Lunar New Year is an annual celebration that takes place in many Asian countries including China, South Korea, Vietnam, Singapore, Malaysia and Indonesia. It is a time when specially prepared foods are shared among family and traditional practices are performed to bring luck and prosperity to a new year. In Western culture, common forms of public display include parades, dancing, and fireworks, usually practiced within a predominantly Asian community.
This year, Chinese New Year begins Friday, February 12 and festivities usually take place for 15 days. Chinese zodiac animals are based on the Chinese lunar calendar. A different Chinese zodiac animal becomes the symbol for that year. There are 12 different zodiac animals. In 2021, it will be the year of the ox! The ox represents honesty, positivity and hard work.
Traditionally, fish and dumplings are eaten during Chinese New Year. Have you ever had a dumpling? Click here for a dumpling recipe you can try with your family! Mandarin oranges, dried fruits and other sweets are also considered lucky foods.
Lion dances are a popular form of entertainment during Chinese New Year festivities. Two dancers adorn a large, vibrant lion costume and perform dances set to drumming. One dancer moves the lion’s head and one dancer moves its rear! Families also gift small red envelopes containing money or little tokens as a symbol of prosperity and happiness in the new year.

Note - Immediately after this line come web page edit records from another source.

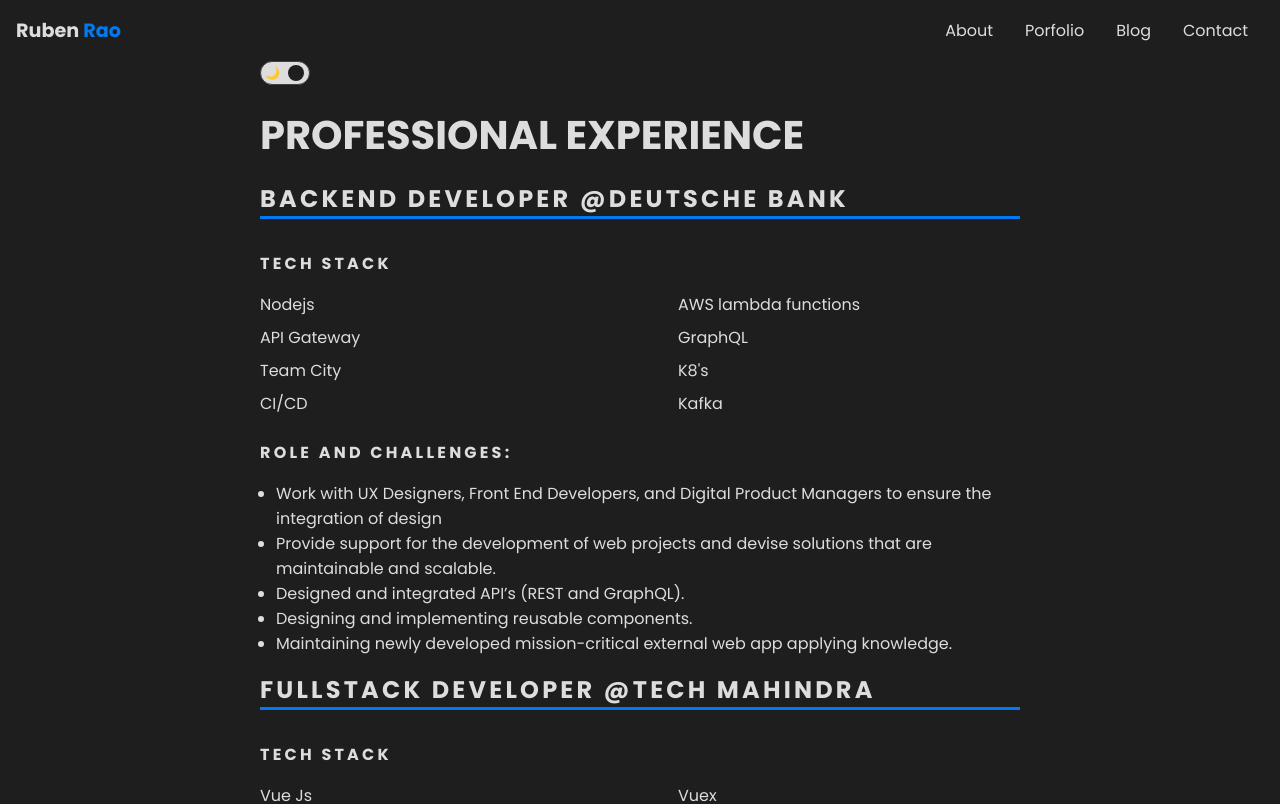
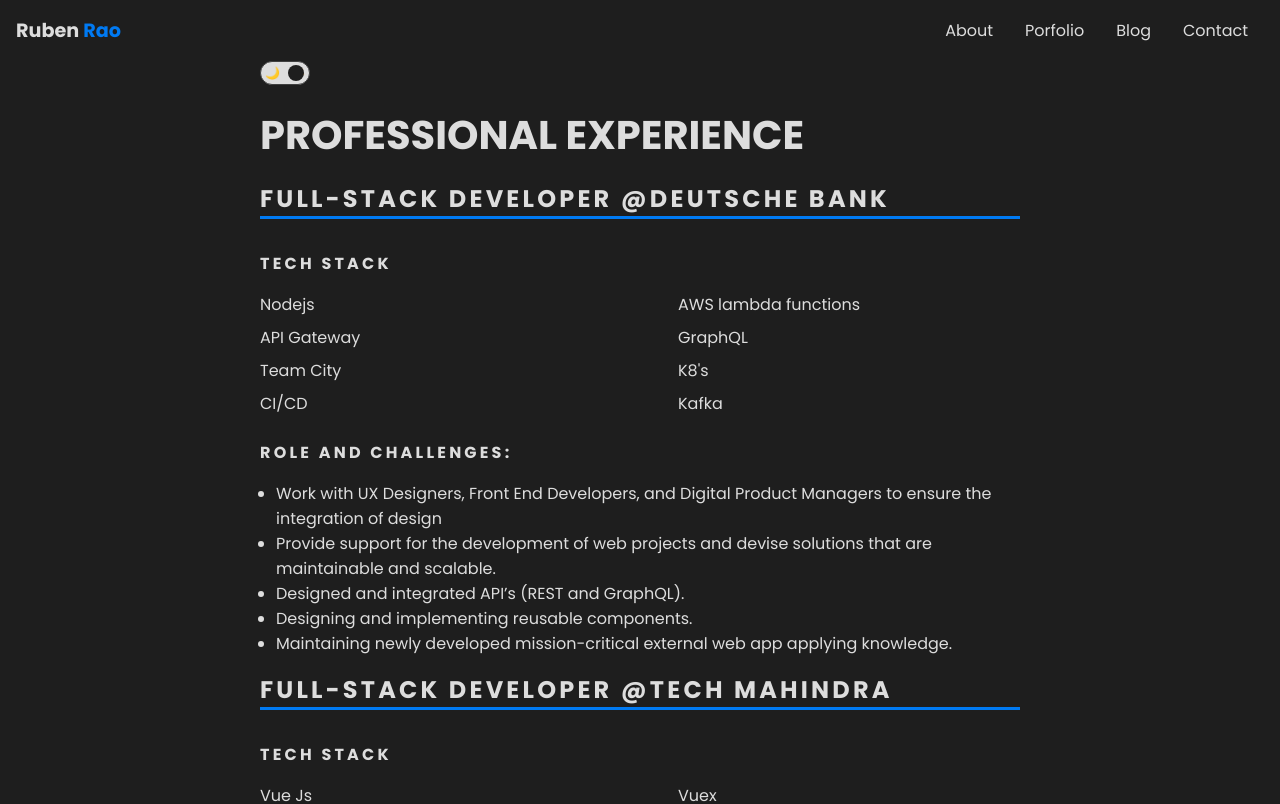
Before and after one commit to pmrubenrao/Portfolio-Website, a Vue app: page /portfolio in a window 1280 px wide. Shown: the top 804 px of the page. Built offline with nearby package versions, Linux system fonts and the light colour scheme.

Commit message:
changed profile

```diff
--- a/src/components/AboutMe.vue
+++ b/src/components/AboutMe.vue
@@ -2,9 +2,9 @@
   <section class="about">
     <div class="container">
       <p class="subhead">Hi, this is Ruben Rao</p>
-      <h1>I am Back-end developer</h1>
+      <h1>I am Full-Stack developer</h1>
       <p>
-        Hi! My name is Ruben and I’ve been working as a backend developer for
+        Hi! My name is Ruben and I've been working as a backend developer for
         over 6 years mostly on the Telecomm domain. During my journey, I am
         lucky enough to get the opportunity to work on projects that require the
         setting up of the infrastructure on the cloud provider like Amazon Web
--- a/src/pages/PortfolioPage.vue
+++ b/src/pages/PortfolioPage.vue
@@ -8,7 +8,7 @@
 
     <section class="header-layout">
       <div class="container">
-        <h1 class="header-layout-patch">Backend Developer @Deutsche bank</h1>
+        <h1 class="header-layout-patch">Full-Stack Developer @Deutsche bank</h1>
 
         <!-- <section class="pf-exp"> -->
         <!-- <div>
@@ -26,7 +26,7 @@
 
     <section class="header-layout">
       <div class="container">
-        <h1 class="header-layout-patch">FullStack Developer @Tech Mahindra</h1>
+        <h1 class="header-layout-patch">Full-Stack Developer @Tech Mahindra</h1>
 
         <!-- <section class="pf-exp"> -->
         <!-- <div>
```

Check out this video from a past Lunar New Year celebration at the Museum! This Lion Dance is performed by the Chien Hong School of Kung Fu Lion Dance team.